The origin, trends in adaptatiogenesis and ecogenesis of megacerines reviewed. The major phylogenetic lineages are described, the main evolutionary events are dated and compared with changes in
Deciphering North American Pleistocene Extinctions
  • D. Grayson
  • Environmental Science
    Journal of Anthropological Research
  • 2007
The debate over the cause of North American Pleistocene extinctions may be further from resolution than it has ever been in its 200-year history and is certainly more heated than it has ever been
Of mice, mastodons and men: human-mediated extinctions on four continents
It is found that body size distributions of all mammals in North America, South America, Africa and Australia before and after the late Pleistocene show a similar large-size selectivity of extinctions across continents, despite differences in timing.
Late Quaternary Extinctions: State of the Debate
Results from recent studies suggest that humans precipitated extinction in many parts of the globe through combined direct (hunting) and perhaps indirect (competition, habitat alteration) impacts, but that the timing and geography of extinction might have been different and the worldwide magnitude less, had not climatic change coincided with human impacts in many places.


  • A. Stuart
  • Environmental Science, Geography
    Biological reviews of the Cambridge Philosophical Society
  • 1991
Although a global phenomenon, late Pleistocene extinctions were most severe in North America, South America and Australia, and moderate in northern Eurasia (Europe plus Soviet Asia), in Africa, where nearly all of the late Pleistsocene ‘megafauna’ survives to the present day, losses were slight.
The evolution of the giant deer, Megaloceros giganteus (Blumenbach)
  • A. Lister
  • Environmental Science, Geography
  • 1994
A biometric study of variation and evolution in the giant deer through its history is reported, finding thickened skull and mandibular bones are constant throughout the species' history.
Holocene dwarf mammoths from Wrangel Island in the Siberian Arctic
The dwarfing of the Wrangel mammoths is interpreted as a result of the insularity effect, combined with a response to the general trend towards unfavourable environment in the Holocene.
Sea-levels and the evolution of island endemics: the dwarf red deer of Jersey
  • A. Lister
  • Environmental Science, Geography
    Geological Society, London, Special Publications
  • 1995
Abstract The dwarfing of red deer on Jersey in the Last Interglacial allows a detailed investigation of the ‘island dwarfing’ phenomenon.
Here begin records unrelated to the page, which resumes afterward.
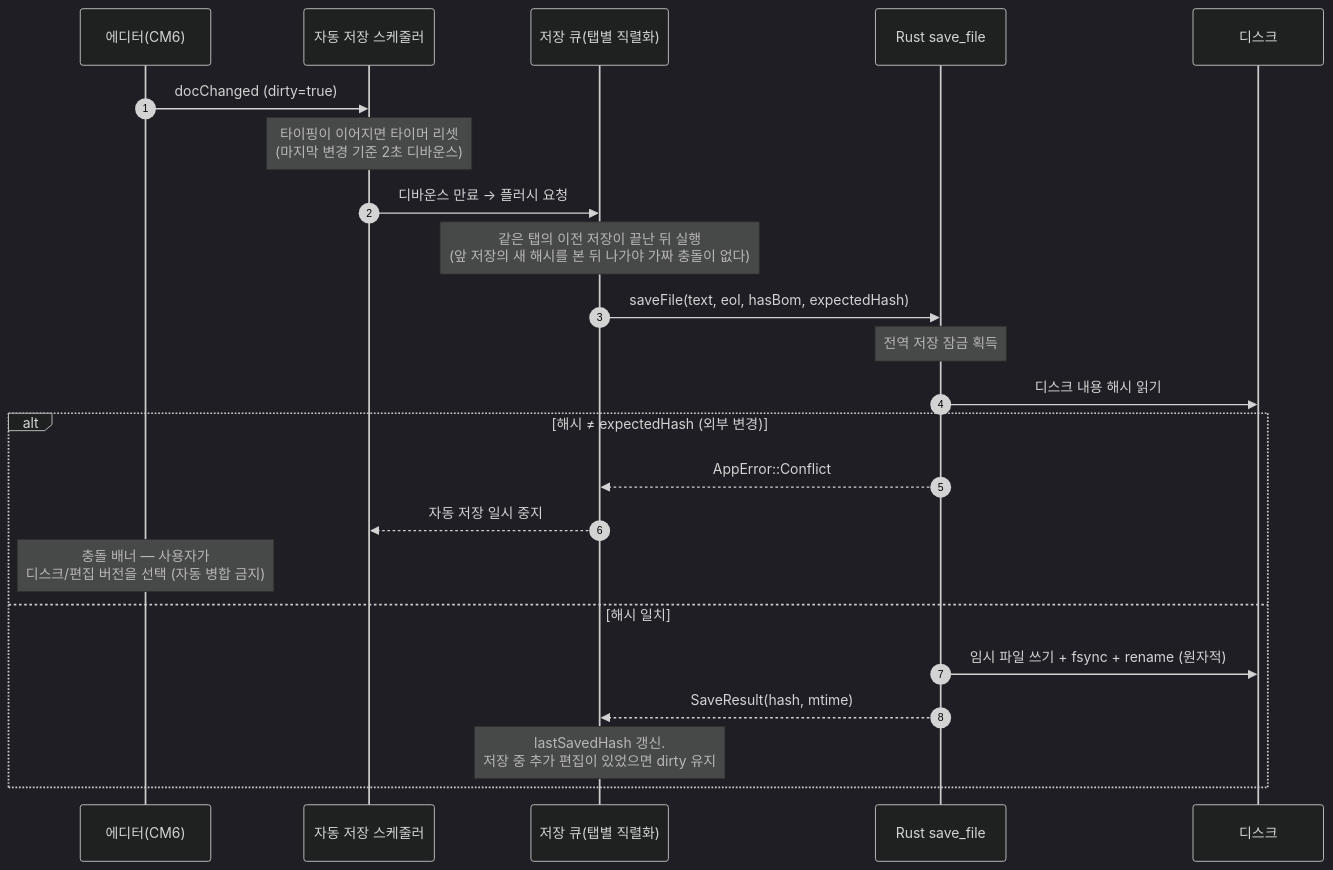
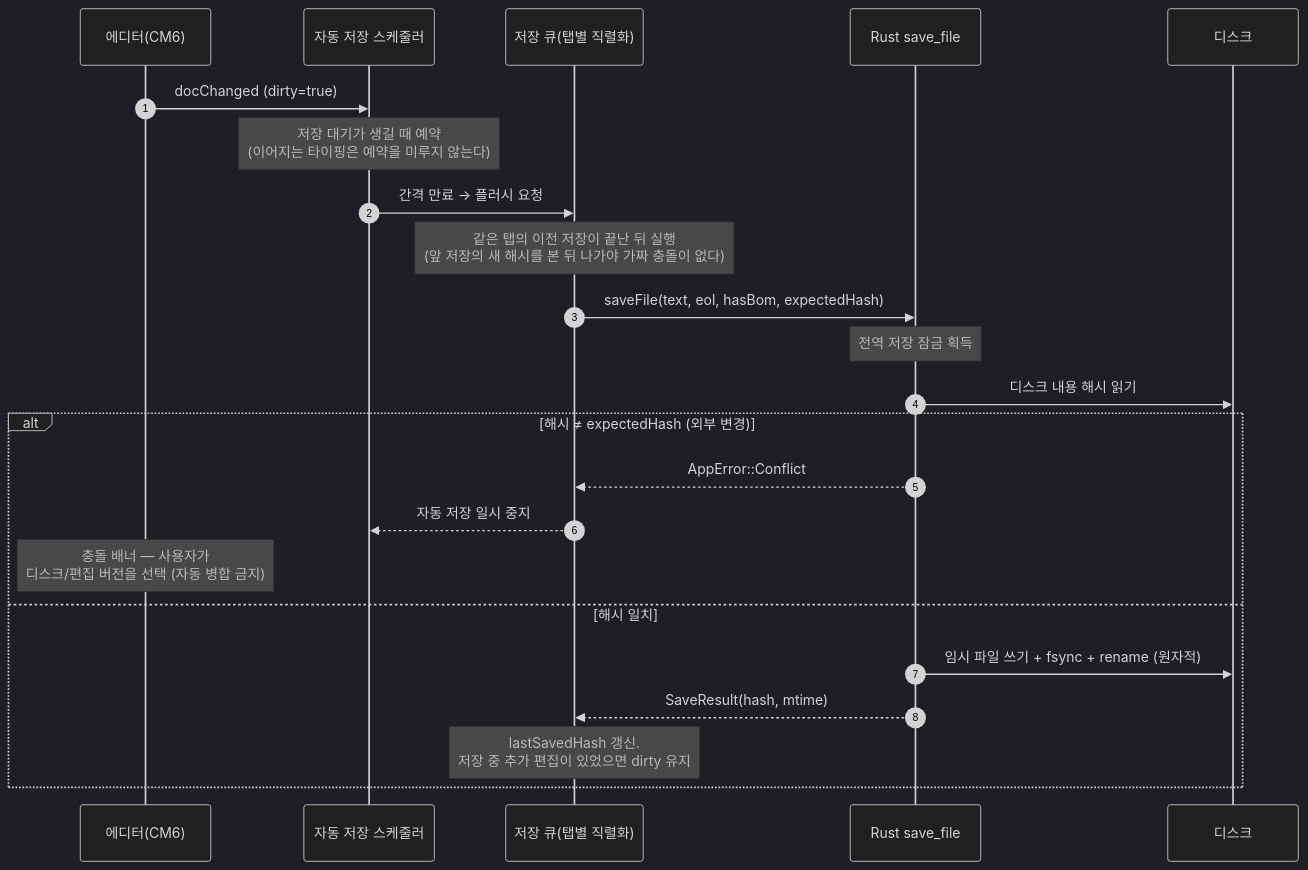
The first of 3 diagrams in .claude/docs/file-lifecycle.md (Bori-github/norii), drawn with Mermaid (dark theme) before and after one commit. The commit also changed other lines of this file and 77 other files, not shown here.

````diff
--- a/.claude/docs/file-lifecycle.md
+++ b/.claude/docs/file-lifecycle.md
@@ -36,26 +37,26 @@
 ```mermaid
 sequenceDiagram
     autonumber
     participant E as 에디터(CM6)
     participant S as 자동 저장 스케줄러
     participant Q as 저장 큐(탭별 직렬화)
     participant R as Rust save_file
     participant D as 디스크
 
     E->>S: docChanged (dirty=true)
-    Note over S: 타이핑이 이어지면 타이머 리셋<br/>(마지막 변경 기준 2초 디바운스)
-    S->>Q: 디바운스 만료 → 플러시 요청
+    Note over S: 저장 대기가 생길 때 예약<br/>(이어지는 타이핑은 예약을 미루지 않는다)
+    S->>Q: 간격 만료 → 플러시 요청
     Note over Q: 같은 탭의 이전 저장이 끝난 뒤 실행<br/>(앞 저장의 새 해시를 본 뒤 나가야 가짜 충돌이 없다)
     Q->>R: saveFile(text, eol, hasBom, expectedHash)
     Note over R: 전역 저장 잠금 획득
     R->>D: 디스크 내용 해시 읽기
     alt 해시 ≠ expectedHash (외부 변경)
         R-->>Q: AppError::Conflict
         Q-->>S: 자동 저장 일시 중지
         Note over E: 충돌 배너 — 사용자가<br/>디스크/편집 버전을 선택 (자동 병합 금지)
     else 해시 일치
         R->>D: 임시 파일 쓰기 + fsync + rename (원자적)
         R-->>Q: SaveResult(hash, mtime)
         Note over Q: lastSavedHash 갱신.<br/>저장 중 추가 편집이 있었으면 dirty 유지
     end
 ```
````
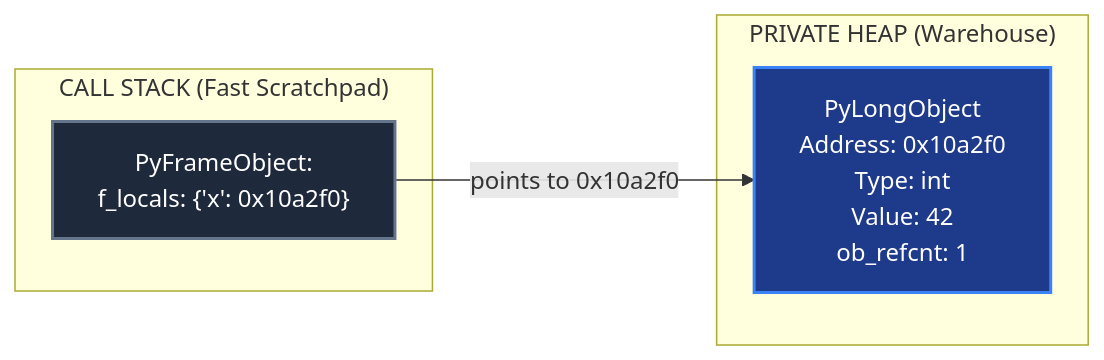
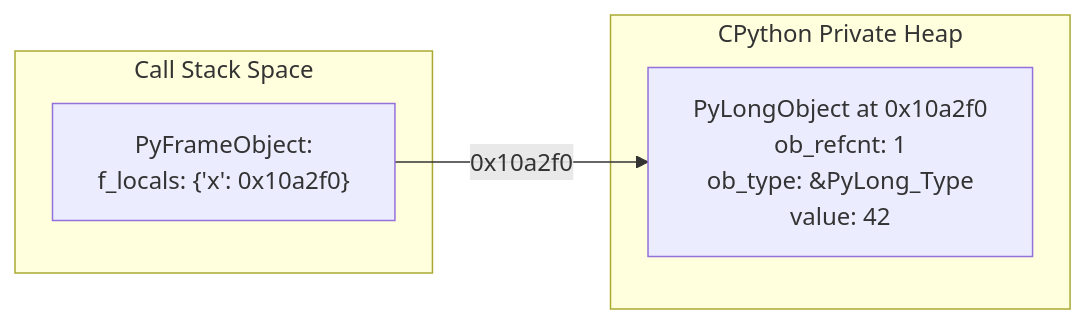
One commit to AchuAshwath/Cthru-Python changed the second of 2 diagrams in src/content/docs/foundations/process-stack-and-heap.mdx. Above: the diagram before and after it, drawn with Mermaid. The commit also changed other lines of this file and 8 other files, not shown here.

````diff
--- a/src/content/docs/foundations/process-stack-and-heap.mdx
+++ b/src/content/docs/foundations/process-stack-and-heap.mdx
@@ -79,15 +70,12 @@
 ```mermaid
 flowchart LR
-    subgraph Stack["CALL STACK (Fast Scratchpad)"]
+    subgraph Stack["Call Stack Space"]
         Frame["PyFrameObject: <module><br/>f_locals: {'x': 0x10a2f0}"]
     end
 
-    subgraph Heap["PRIVATE HEAP (Warehouse)"]
-        IntObj["PyLongObject<br/>Address: 0x10a2f0<br/>Type: int<br/>Value: 42<br/>ob_refcnt: 1"]
+    subgraph Heap["CPython Private Heap"]
+        PyLong["PyLongObject at 0x10a2f0<br/>ob_refcnt: 1<br/>ob_type: &PyLong_Type<br/>value: 42"]
     end
 
-    Frame -->|points to 0x10a2f0| IntObj
-
-    style Frame fill:#1e293b,stroke:#64748b,stroke-width:2px,color:#fff
-    style IntObj fill:#1e3a8a,stroke:#3b82f6,stroke-width:2px,color:#fff
+    Frame -->|0x10a2f0| PyLong
 ```
````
Uniquely, the island furnishes normalsized deer in stratified
Quaternary extinctions : a prehistoric revolution
What caused the extinction of so many animals at or near the end of the Pleistocene? Was it overkill by human hunters, the result of a major climatic change or was it just a part of some massive
The Late-Weichselian Flora of the Isle of Man.
The last glacial deposits of the Ballaugh-Kirkmichael area in the north-east of the Isle of Man have been investigated by analysis of pollen and macroscopic fossils and by radiocarbon dating.
V.—The “Irish Elk,” Cervus giganteus, in the Isle of Man
In September last the Committee appointed by the British Association to “examine the conditions under which remains of the Irish Elk were found in the Isle of Man” commenced excavating at
Antler growth and extinction of Irish elk
It is suggested that the inability to balance these opposing selection pressures in the face of rapid environmental change contributed to extinction of the Irish elk 10,600 years b.p.
Late Devensian and Holocene shorelines of the British Isles and North Sea from models of glacio-hydro-isostatic rebound
  • K. Lambeck
  • Environmental Science
    Journal of the Geological Society
  • 1995
Sea-level change around the British Isles since the time of the last glacial maximum is largely due to of the crustal rebound from the glacial unloading of northern Britain and the concomitant
  • S. Gould
  • History
    Evolution; international journal of organic evolution
  • 1974
Almost all the fine specimens that adorn museums and homes throughout the world are from Ireland, and there is scarcely a textbook in evolutionary biology that does not illustrate some important principle with a well chosen pair of antlers.